--- Task instructions ---
Which lines of the data contain the string "README"? Show each of them.

--- Records to process ---
************
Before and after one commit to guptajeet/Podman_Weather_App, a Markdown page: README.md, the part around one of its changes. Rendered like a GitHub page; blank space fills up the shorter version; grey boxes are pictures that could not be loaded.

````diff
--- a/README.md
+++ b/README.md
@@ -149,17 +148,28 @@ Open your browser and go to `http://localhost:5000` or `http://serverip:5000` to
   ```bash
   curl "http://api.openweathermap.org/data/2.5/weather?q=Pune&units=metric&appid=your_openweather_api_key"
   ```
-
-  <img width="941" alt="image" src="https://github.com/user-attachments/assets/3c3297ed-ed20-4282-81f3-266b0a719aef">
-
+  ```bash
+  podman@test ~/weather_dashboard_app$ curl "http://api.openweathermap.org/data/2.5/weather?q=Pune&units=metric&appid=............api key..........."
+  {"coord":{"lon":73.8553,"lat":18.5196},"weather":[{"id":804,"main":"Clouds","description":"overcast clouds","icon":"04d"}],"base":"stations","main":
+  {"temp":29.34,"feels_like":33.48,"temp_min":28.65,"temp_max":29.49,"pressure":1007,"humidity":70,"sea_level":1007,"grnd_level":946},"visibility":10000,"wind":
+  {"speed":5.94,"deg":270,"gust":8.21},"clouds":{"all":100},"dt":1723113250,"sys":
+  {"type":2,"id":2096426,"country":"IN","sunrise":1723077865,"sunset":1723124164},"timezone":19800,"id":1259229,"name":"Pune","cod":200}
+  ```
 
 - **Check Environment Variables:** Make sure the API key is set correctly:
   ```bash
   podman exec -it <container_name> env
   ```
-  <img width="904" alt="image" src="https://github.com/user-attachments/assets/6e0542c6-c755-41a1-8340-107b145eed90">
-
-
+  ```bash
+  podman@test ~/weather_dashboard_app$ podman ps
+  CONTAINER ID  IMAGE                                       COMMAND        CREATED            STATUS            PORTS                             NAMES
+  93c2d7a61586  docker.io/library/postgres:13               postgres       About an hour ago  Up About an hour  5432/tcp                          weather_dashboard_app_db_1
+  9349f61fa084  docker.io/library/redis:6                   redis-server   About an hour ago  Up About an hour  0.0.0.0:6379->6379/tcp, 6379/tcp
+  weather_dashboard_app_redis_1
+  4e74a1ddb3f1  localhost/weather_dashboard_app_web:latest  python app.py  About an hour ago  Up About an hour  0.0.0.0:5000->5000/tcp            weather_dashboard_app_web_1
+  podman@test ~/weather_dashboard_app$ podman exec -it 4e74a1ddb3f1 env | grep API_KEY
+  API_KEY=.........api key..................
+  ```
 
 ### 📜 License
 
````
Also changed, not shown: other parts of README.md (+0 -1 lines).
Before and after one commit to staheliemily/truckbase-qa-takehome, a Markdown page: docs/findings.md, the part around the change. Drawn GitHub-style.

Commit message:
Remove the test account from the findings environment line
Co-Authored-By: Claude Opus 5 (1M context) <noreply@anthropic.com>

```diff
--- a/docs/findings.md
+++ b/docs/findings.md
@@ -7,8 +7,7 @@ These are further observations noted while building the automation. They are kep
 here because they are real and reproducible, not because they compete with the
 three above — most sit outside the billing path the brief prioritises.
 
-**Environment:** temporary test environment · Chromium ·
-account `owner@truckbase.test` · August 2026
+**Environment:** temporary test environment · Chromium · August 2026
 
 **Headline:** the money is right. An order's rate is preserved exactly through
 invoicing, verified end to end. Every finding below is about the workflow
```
************
--- Solution to this problem ---
Before and after one commit to guptajeet/Podman_Weather_App, a Markdown page: README.md, the part around one of its changes. Rendered like a GitHub page; blank space fills up the shorter version; grey boxes are pictures that could not be loaded.
--- a/README.md
+++ b/README.md
Also changed, not shown: other parts of README.md (+0 -1 lines).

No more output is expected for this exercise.